• _YOUR TASK_
Write out the data in full, exactly as shown.

[Before-and-after change data]
----

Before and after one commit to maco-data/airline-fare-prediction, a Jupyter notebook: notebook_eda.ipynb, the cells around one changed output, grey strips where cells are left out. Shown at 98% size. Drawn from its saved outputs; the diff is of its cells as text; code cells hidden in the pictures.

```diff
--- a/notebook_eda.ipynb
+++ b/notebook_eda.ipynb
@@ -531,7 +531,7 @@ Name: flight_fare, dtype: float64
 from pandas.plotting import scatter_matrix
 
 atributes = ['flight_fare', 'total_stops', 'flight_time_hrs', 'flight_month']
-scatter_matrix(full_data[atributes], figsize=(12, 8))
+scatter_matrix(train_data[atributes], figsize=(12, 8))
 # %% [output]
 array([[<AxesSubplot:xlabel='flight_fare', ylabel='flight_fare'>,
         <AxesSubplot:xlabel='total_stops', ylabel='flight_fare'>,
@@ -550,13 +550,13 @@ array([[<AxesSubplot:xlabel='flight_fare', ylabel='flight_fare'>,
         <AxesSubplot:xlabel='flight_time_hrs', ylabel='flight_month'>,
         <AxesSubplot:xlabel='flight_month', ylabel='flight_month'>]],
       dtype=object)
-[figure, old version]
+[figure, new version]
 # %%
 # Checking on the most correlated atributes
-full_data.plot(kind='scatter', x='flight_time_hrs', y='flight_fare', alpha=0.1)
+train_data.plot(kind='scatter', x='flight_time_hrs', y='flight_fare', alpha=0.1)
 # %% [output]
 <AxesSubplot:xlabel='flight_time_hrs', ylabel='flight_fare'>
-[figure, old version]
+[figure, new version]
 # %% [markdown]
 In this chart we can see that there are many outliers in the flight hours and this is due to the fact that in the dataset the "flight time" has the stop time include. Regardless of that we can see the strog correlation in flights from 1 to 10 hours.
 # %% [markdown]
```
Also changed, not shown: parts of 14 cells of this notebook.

----

• _REPLY_
Before and after one commit to maco-data/airline-fare-prediction, a Jupyter notebook: notebook_eda.ipynb, the cells around one changed output, grey strips where cells are left out. Shown at 98% size. Drawn from its saved outputs; the diff is of its cells as text; code cells hidden in the pictures.

```diff
--- a/notebook_eda.ipynb
+++ b/notebook_eda.ipynb
@@ -531,7 +531,7 @@ Name: flight_fare, dtype: float64
 from pandas.plotting import scatter_matrix
 
 atributes = ['flight_fare', 'total_stops', 'flight_time_hrs', 'flight_month']
-scatter_matrix(full_data[atributes], figsize=(12, 8))
+scatter_matrix(train_data[atributes], figsize=(12, 8))
 # %% [output]
 array([[<AxesSubplot:xlabel='flight_fare', ylabel='flight_fare'>,
         <AxesSubplot:xlabel='total_stops', ylabel='flight_fare'>,
@@ -550,13 +550,13 @@ array([[<AxesSubplot:xlabel='flight_fare', ylabel='flight_fare'>,
         <AxesSubplot:xlabel='flight_time_hrs', ylabel='flight_month'>,
         <AxesSubplot:xlabel='flight_month', ylabel='flight_month'>]],
       dtype=object)
-[figure, old version]
+[figure, new version]
 # %%
 # Checking on the most correlated atributes
-full_data.plot(kind='scatter', x='flight_time_hrs', y='flight_fare', alpha=0.1)
+train_data.plot(kind='scatter', x='flight_time_hrs', y='flight_fare', alpha=0.1)
 # %% [output]
 <AxesSubplot:xlabel='flight_time_hrs', ylabel='flight_fare'>
-[figure, old version]
+[figure, new version]
 # %% [markdown]
 In this chart we can see that there are many outliers in the flight hours and this is due to the fact that in the dataset the "flight time" has the stop time include. Regardless of that we can see the strog correlation in flights from 1 to 10 hours.
 # %% [markdown]
```
Also changed, not shown: parts of 14 cells of this notebook.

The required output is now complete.